What’s the frosting on the cake?  After I got that pathetic excuse for flowers, I went back to the email from 1-800-flowers.   Sure enough, there it was “We’d love to hear about your experience. Click here and tell us what you liked about it or what we can improve–we welcome and appreciate feedback from all our customers.”

So – I thought, bad delivery, bad customer service, bad communication, bad flowers, bad timing – I will let them know what I thought. I clicked on the “click here” and guess what – the link goes to a survey that is “closed!” ARGH. I would like to say, there might be another way that they could have done worse, but I just can NOT imagine what it might be. In the same way that “Websites that Suck” taught good web design by showing the worst, I’ve learned so MUCH about good customer service… but experiencing the opposite. Really.


 As a post script: I got an email about these, here’s the photo of both of them. The Grocery store roses, from Lowes foods, were about 36.00 for 2 dozen. The 1-800 flowers roses were about $64.

 Both Sets of Roses

February 15th, 2010 Posted by | Business, Life, Other Stuff | no comments

Metrics and Life

We track what we care about – We track metrics that matter in our lives. If we care about something, it is important to HAVE metrics that we can track – metrics that measure improvement or not.

I had a doctors appointment yesterday. For the most part I just wanted to get some renewed RX’s, but as part of every visit, my doctor’s office checks weight, blood pressure, heart rate, and temp. My BP was a bit high, probably because I worked past 3am the night before, and started at 7am yesterday – probably because I’ve got 3 dozen projects simultaneously in need of care and feeding – probably because I was stressed about trying to get to the doctor’s office on time.  For the slightly elevated BP, I have rationalizations.

But I was also up 11 lbs since my last doctor’s visit, and that was only 3 months ago. scale I was shocked. For many years, I’ve made it a practice to check my weight daily. I’ve checked it in the morning, checked it in the evening, checked it randomly almost every day.
When I look at the results – the bare measurement – and the factors involved in reaching those results, I am left with 2 emprical findings:

1) I stopped measuring my weight
2) My weight went where I didn’t want it to go

These two things are connected. As a whole, in life and in technology, people measure what they care about.  Everyone watches their 401k, their annual salary… Everyone watches metrics about things in their life that are important to them.  The first big company website I managed increased its traffic over 500% in the first year that I managed it. I know that particular statistic because that metric was one that I cared about.

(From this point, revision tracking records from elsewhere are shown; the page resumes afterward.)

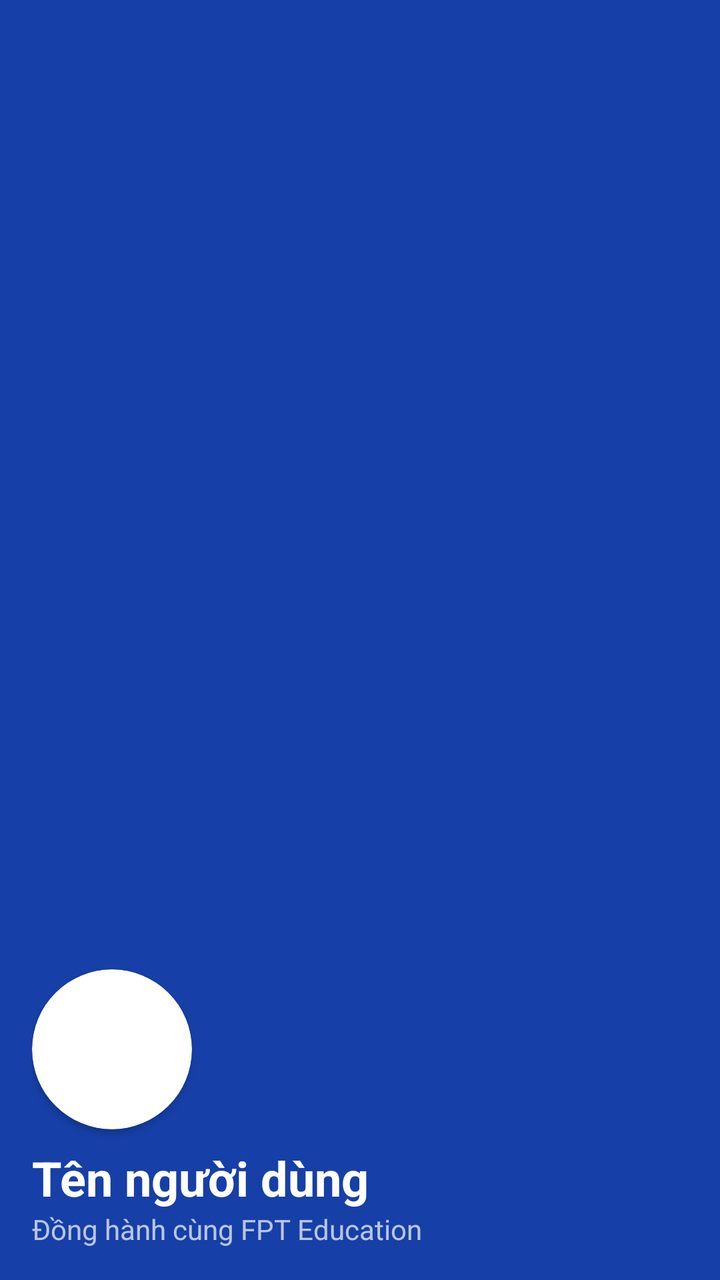
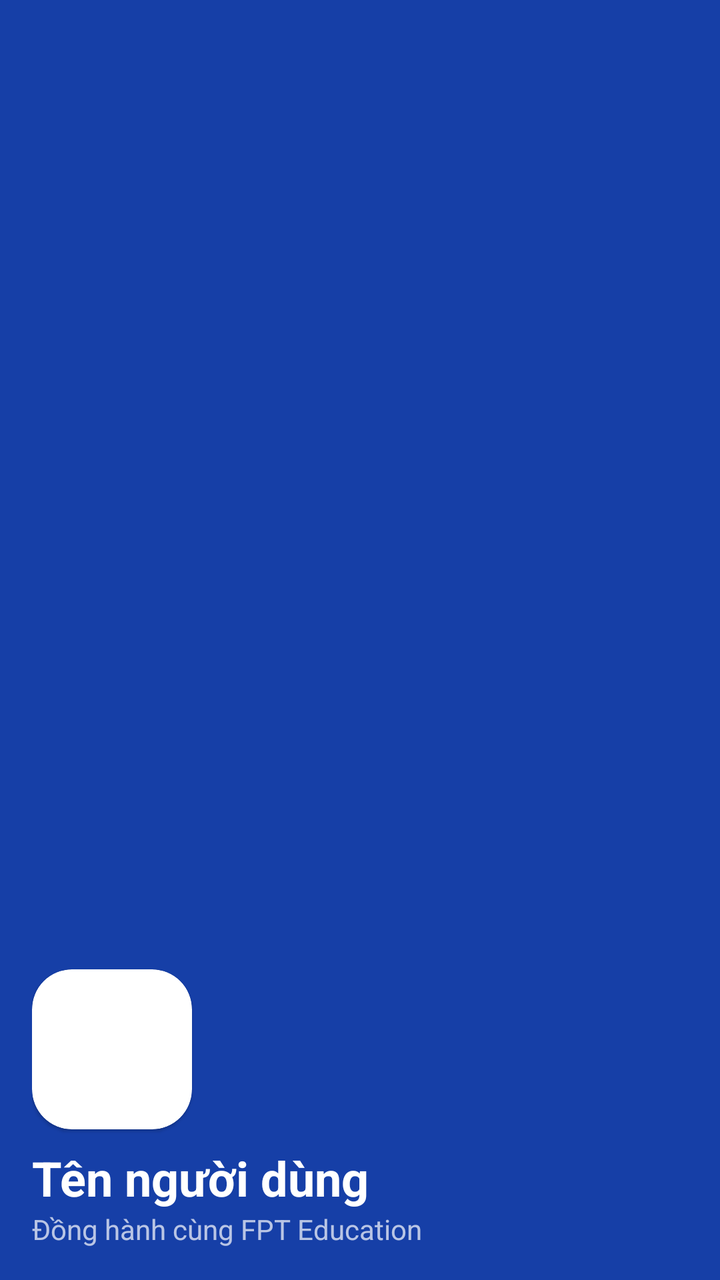

Compare the two renders of this Android layout. The source of the first and the diff that turns it into the second are given below.
<!-- AndroidManifest.xml: application theme Theme.ASMfinal -->
<!-- res/layout/nav_header.xml -->
<?xml version="1.0" encoding="utf-8"?>

<LinearLayout xmlns:android="http://schemas.android.com/apk/res/android"
    xmlns:app="http://schemas.android.com/apk/res-auto"
    android:layout_width="match_parent"
    android:layout_height="180dp"
    android:background="@color/navHeaderColor"
    android:gravity="bottom"
    android:orientation="vertical"
    android:padding="16dp"
    android:theme="@style/ThemeOverlay.AppCompat.Dark">

    <androidx.cardview.widget.CardView
        android:layout_width="80dp"
        android:layout_height="80dp"
        app:cardCornerRadius="40dp"
        app:cardElevation="2dp"
        android:layout_marginTop="8dp">

        <ImageView
            android:id="@+id/imgUserHeader"
            android:layout_width="match_parent"
            android:layout_height="match_parent"
            android:padding="0dp"
            android:src="@mipmap/ic_launcher_round"
            android:scaleType="centerCrop"
            android:contentDescription="@string/nav_user_avatar" />
    </androidx.cardview.widget.CardView>

    <TextView
        android:id="@+id/txtUserHeader"
        android:layout_width="match_parent"
        android:layout_height="wrap_content"
        android:paddingTop="8dp"
        android:text="@string/nav_user_name"
        android:textAppearance="@style/TextAppearance.AppCompat.Body1"
        android:textSize="24sp"
        android:textStyle="bold" />

    <TextView
        android:layout_width="wrap_content"
        android:layout_height="wrap_content"
        android:text="@string/nav_affiliation" />

</LinearLayout>
<!-- resources referenced by this layout -->
<resources>
  <color name="navHeaderColor">#163FA7</color>
  <!-- mipmap ic_launcher_round (mipmap-anydpi-v26) -->
  <?xml version="1.0" encoding="utf-8"?>
  <adaptive-icon xmlns:android="http://schemas.android.com/apk/res/android">
      <background android:drawable="@color/ic_launcher_background"/>
      <foreground android:drawable="@mipmap/ic_launcher_foreground"/>
      <monochrome android:drawable="@mipmap/ic_launcher_foreground"/>
  </adaptive-icon>
  <string name="nav_affiliation">Đồng hành cùng FPT Education</string>
  <string name="nav_user_avatar">Ảnh đại diện người dùng</string>
  <string name="nav_user_name">Tên người dùng</string>
  <style name="Theme.ASMfinal" parent="Base.Theme.ASMfinal" />
  <color name="ic_launcher_background">#020F36</color>
  <style name="Base.Theme.ASMfinal" parent="Theme.Material3.DayNight.NoActionBar">
          <item name="colorPrimary">@color/primaryColor</item>
          <item name="colorOnPrimary">@color/white</item>
          <item name="colorPrimaryContainer">@color/primaryContainerColor</item>
          <item name="colorOnPrimaryContainer">@color/textColorPrimary</item>
          <item name="colorSecondary">@color/accentColor</item>
          <item name="colorOnSecondary">@color/black</item>
          <item name="colorSurface">@color/surfaceColor</item>
          <item name="colorOnSurface">@color/textColorPrimary</item>
          <item name="colorSurfaceVariant">@color/surfaceVariantColor</item>
          <item name="colorOnSurfaceVariant">@color/textColorSecondary</item>
          <item name="android:windowBackground">@color/backgroundColor</item>
          <item name="android:colorAccent">@color/accentColor</item>
          <item name="android:navigationBarColor">@color/surfaceColor</item>
          <item name="android:statusBarColor">@color/backgroundColor</item>
          <item name="android:windowLightStatusBar">true</item>
      <item name="android:fontFamily">sans-serif</item><item name="android:textColorPrimary">@color/textColorPrimary</item><item name="android:textColorSecondary">@color/textColorSecondary</item><item name="materialButtonStyle">@style/MentorAppButton</item><item name="textInputStyle">@style/MentorAppInput</item><item name="android:windowAnimationStyle">@style/MentorWindowAnimation</item></style>
  <color name="primaryColor">#1D4ED8</color>
  <color name="white">#FFFFFFFF</color>
  <color name="primaryContainerColor">#DCE7FF</color>
  <color name="textColorPrimary">#14213D</color>
  <color name="accentColor">#087F72</color>
  <color name="black">#FF000000</color>
  <color name="surfaceColor">#FFFFFF</color>
  <color name="surfaceVariantColor">#E2E9F5</color>
  <color name="textColorSecondary">#4D5E78</color>
  <color name="backgroundColor">#EEF2FA</color>
  <style name="MentorAppButton" parent="Widget.MaterialComponents.Button">
          <item name="backgroundTint">@color/mentor_app_button</item><item name="android:textColor">#FFFFFF</item><item name="cornerRadius">16dp</item><item name="android:minHeight">52dp</item>
          <item name="android:textAllCaps">false</item><item name="android:textSize">15sp</item>
          <item name="android:fontFamily">sans-serif-medium</item>
      </style>
  <style name="MentorAppInput" parent="Widget.MaterialComponents.TextInputLayout.OutlinedBox">
          <item name="boxCornerRadiusTopStart">16dp</item><item name="boxCornerRadiusTopEnd">16dp</item>
          <item name="boxCornerRadiusBottomStart">16dp</item><item name="boxCornerRadiusBottomEnd">16dp</item>
      </style>
  <style name="MentorWindowAnimation"><item name="android:activityOpenEnterAnimation">@anim/mentor_enter</item><item name="android:activityOpenExitAnimation">@anim/mentor_exit</item><item name="android:activityCloseEnterAnimation">@anim/mentor_enter</item><item name="android:activityCloseExitAnimation">@anim/mentor_exit</item></style>
  <color name="mentor_app_button">#1D4ED8</color>
</resources>

<!-- the commit's change to res/layout/nav_header.xml (unified diff, before → after) -->
@@ -1,45 +1,12 @@
-<?xml version="1.0" encoding="utf-8"?>
+<LinearLayout xmlns:android="http://schemas.android.com/apk/res/android" xmlns:app="http://schemas.android.com/apk/res-auto" android:layout_width="match_parent" android:layout_height="180dp" android:background="@color/navHeaderColor" android:gravity="bottom" android:orientation="vertical" android:padding="16dp" android:theme="@style/ThemeOverlay.AppCompat.Dark">
 
-<LinearLayout xmlns:android="http://schemas.android.com/apk/res/android"
-    xmlns:app="http://schemas.android.com/apk/res-auto"
-    android:layout_width="match_parent"
-    android:layout_height="180dp"
-    android:background="@color/navHeaderColor"
-    android:gravity="bottom"
-    android:orientation="vertical"
-    android:padding="16dp"
-    android:theme="@style/ThemeOverlay.AppCompat.Dark">
+    <androidx.cardview.widget.CardView android:layout_width="80dp" android:layout_height="80dp" app:cardCornerRadius="20dp" app:cardElevation="1dp" android:layout_marginTop="8dp">
 
-    <androidx.cardview.widget.CardView
-        android:layout_width="80dp"
-        android:layout_height="80dp"
-        app:cardCornerRadius="40dp"
-        app:cardElevation="2dp"
-        android:layout_marginTop="8dp">
-
-        <ImageView
-            android:id="@+id/imgUserHeader"
-            android:layout_width="match_parent"
-            android:layout_height="match_parent"
-            android:padding="0dp"
-            android:src="@mipmap/ic_launcher_round"
-            android:scaleType="centerCrop"
-            android:contentDescription="@string/nav_user_avatar" />
+        <ImageView android:id="@+id/imgUserHeader" android:layout_width="match_parent" android:layout_height="match_parent" android:padding="0dp" android:src="@mipmap/ic_launcher_round" android:scaleType="centerCrop" android:contentDescription="@string/nav_user_avatar" />
     </androidx.cardview.widget.CardView>
 
-    <TextView
-        android:id="@+id/txtUserHeader"
-        android:layout_width="match_parent"
-        android:layout_height="wrap_content"
-        android:paddingTop="8dp"
-        android:text="@string/nav_user_name"
-        android:textAppearance="@style/TextAppearance.AppCompat.Body1"
-        android:textSize="24sp"
-        android:textStyle="bold" />
+    <TextView android:id="@+id/txtUserHeader" android:layout_width="match_parent" android:layout_height="wrap_content" android:paddingTop="8dp" android:text="@string/nav_user_name" android:textAppearance="@style/TextAppearance.AppCompat.Body1" android:textSize="24sp" android:textStyle="bold" />
 
-    <TextView
-        android:layout_width="wrap_content"
-        android:layout_height="wrap_content"
-        android:text="@string/nav_affiliation" />
+    <TextView android:layout_width="wrap_content" android:layout_height="wrap_content" android:text="@string/nav_affiliation" />
 
 </LinearLayout>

Over the last two months, I’ve sold a house, bought a house, moved from one house to another… I’ve painted 4 ceilings, 3 rooms, and climbed on the roof to blow leaves out of gutters 3 times. I’ve also started a new gig, gained several hundred twitter followers and gotten my latest business almost ready to launch.  The weight metric has escaped my monitoring because everything in my life has overwhelmed my time-limited and adhd-rattled attention-span.

I treated my weight as if it was less important.

We track what we care about – We track metrics that matter in our lives. If we care about something, it is important to HAVE metrics that we can track – metrics that measure improvement or not.
My point is – when you care about something, when something is important to you, make sure you have some measure of it. Make sure you have some metric that you can measure and monitor to ensure the thing that you care about is going in the direction you want it to go.   Monitoring that sort of measurement, that sort of metric is the best way to correct course when things aren’t going your way.

This morning, before I started work, I stepped on the scale.

What do you think? Do you have metrics for things that matter to you? Do you monitor and manage them?

December 9th, 2009 Posted by | Business, Continuous Improvement, Life, Other Stuff, People | no comments